This brings me to the final point which the Bible makes so emphatically. Not only are riches worthless in this life, they are even more worthless in the life to come, which will last an eternity instead of 80 years or so. “What is a man profited, if he shall gain the whole world, and lose his own soul?” You have all heard the saying, “You can’t take it with you, you know.” Did you know that that is exactly what the Bible says in I Timothy 6:6-8? “But godliness is great gain. For we brought nothing into this world, and it is certain we can carry nothing out. And having food and raiment let us be therewith content.” Isn’t that beautiful, and a little scary too? That’s God’s definition of our needs, food and raiment.

This isn’t just good advice either. This is the holy commandment of God with the penalty of eternal death, let’s not forget that. “No man can serve two masters: for either he will hate the one, and love the other: or else he will hold to the one and despise the other. Ye cannot serve God and mammon. (What does this mean for our everyday lives?) Therefore, I say unto you, Take no thought for your life, what ye shall eat, or what ye shall drink; nor yet for your body, what ye shall put on. Is not the life more than meat, and the body more than raiment. . . your Father knoweth that ye have need of all these things. (Now listen; here’s the key) But seek ye first the kingdom of God and his righ­teousness; and all these things shall be added unto you.” (Matthew 6:24, 25, 32, 33) That is a promise. Riches are never a promise. They are always illusive, never enduring. “Labour not to be rich; Wilt thou set thine eye upon that which is not? For riches certainly make themselves wings; they fly away as an eagle toward heaven.” (Proverbs 23:4, 5) Let me assure you, God will never fly away as an eagle toward heaven.
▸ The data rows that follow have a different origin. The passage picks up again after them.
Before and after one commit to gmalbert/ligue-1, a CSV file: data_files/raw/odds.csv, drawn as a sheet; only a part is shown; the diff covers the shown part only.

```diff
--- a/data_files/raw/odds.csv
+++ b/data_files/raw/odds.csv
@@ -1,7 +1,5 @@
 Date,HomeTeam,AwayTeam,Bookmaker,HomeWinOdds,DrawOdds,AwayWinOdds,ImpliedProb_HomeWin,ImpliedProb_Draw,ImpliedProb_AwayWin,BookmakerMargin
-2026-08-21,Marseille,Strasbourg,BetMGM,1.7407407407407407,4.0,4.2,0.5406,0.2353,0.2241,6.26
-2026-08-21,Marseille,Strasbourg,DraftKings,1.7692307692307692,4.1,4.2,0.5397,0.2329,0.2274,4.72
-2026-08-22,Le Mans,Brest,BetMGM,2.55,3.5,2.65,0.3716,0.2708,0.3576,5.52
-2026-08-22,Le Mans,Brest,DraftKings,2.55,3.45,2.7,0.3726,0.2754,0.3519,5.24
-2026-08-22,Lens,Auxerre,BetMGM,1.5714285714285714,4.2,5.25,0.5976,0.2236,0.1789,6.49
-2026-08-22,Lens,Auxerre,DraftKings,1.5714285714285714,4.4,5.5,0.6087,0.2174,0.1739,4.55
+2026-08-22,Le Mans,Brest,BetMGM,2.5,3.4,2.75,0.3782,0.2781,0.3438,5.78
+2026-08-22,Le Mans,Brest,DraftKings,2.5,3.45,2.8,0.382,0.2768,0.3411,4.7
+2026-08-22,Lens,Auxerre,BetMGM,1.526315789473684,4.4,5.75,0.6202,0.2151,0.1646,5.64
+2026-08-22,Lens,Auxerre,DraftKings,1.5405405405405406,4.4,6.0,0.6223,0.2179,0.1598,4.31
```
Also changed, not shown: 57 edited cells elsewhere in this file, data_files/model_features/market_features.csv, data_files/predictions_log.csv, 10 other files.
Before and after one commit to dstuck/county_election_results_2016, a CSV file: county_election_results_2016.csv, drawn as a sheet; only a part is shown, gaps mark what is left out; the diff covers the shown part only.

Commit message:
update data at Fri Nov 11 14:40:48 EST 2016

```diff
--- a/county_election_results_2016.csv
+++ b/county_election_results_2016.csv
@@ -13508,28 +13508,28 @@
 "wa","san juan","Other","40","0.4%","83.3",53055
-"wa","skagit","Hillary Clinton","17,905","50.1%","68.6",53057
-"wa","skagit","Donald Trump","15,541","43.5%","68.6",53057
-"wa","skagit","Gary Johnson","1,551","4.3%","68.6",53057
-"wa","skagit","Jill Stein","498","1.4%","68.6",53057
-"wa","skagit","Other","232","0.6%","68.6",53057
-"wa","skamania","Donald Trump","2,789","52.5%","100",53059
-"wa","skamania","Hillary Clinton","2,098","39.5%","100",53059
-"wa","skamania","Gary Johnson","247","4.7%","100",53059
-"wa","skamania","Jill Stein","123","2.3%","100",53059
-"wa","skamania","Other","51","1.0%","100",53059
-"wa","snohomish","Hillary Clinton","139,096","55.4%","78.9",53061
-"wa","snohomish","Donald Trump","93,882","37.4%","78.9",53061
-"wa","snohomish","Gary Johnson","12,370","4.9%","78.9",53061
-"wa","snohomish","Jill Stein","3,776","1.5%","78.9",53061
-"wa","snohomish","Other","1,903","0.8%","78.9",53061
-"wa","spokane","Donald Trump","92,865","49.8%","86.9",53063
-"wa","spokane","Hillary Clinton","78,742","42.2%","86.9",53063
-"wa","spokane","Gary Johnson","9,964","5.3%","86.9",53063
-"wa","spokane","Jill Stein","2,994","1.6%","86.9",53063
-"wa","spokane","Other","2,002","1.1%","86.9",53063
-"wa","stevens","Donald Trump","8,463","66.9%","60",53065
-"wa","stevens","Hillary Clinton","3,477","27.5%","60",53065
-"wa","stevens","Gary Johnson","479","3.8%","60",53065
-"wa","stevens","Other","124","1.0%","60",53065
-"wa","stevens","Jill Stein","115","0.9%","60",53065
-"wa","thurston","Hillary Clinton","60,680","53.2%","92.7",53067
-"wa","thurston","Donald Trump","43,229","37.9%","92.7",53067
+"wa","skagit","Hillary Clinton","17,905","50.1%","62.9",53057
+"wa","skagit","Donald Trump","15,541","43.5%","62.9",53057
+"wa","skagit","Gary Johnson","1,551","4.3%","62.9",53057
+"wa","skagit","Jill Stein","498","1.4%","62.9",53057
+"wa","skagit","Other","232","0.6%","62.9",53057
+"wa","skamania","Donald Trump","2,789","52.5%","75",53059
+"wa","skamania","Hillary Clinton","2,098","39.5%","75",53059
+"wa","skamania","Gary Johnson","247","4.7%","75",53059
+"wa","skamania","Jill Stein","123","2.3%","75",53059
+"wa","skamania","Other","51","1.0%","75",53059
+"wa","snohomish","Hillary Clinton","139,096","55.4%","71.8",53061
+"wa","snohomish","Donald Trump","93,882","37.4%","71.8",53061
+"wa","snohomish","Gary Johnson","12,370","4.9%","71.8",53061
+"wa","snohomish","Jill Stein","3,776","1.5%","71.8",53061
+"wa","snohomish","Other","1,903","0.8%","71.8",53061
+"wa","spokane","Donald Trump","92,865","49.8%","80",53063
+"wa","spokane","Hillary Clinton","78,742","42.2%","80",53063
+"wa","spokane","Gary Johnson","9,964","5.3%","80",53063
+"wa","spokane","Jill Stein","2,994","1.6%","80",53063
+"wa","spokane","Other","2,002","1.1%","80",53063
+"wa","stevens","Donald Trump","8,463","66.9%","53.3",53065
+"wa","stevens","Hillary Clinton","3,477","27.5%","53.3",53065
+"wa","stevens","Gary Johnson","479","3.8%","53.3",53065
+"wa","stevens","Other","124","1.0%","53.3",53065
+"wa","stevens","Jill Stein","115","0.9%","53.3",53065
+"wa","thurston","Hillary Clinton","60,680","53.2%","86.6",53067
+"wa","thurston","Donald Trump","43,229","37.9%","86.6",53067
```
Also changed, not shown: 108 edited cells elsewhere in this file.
So, let us make Proverbs 30:8 our prayer; “Give me neither poverty or riches; feed me with food convenient for me; Lest I be full, and deny thee, and say Who is the Lord?” But let us then live by that prayer. Don’t cling to your riches if God has thus blessed you. “Charge them that are rich in this world, that they be not high minded, nor trust in uncertain riches, but in the living God, who giveth us richly all things to enjoy.” Really hasn’t God blessed us all with more than we need. How many of us don’t have “common” luxuries such as a radio, or even running water because we couldn’t afford it? “. . .be content with such things as ye have.”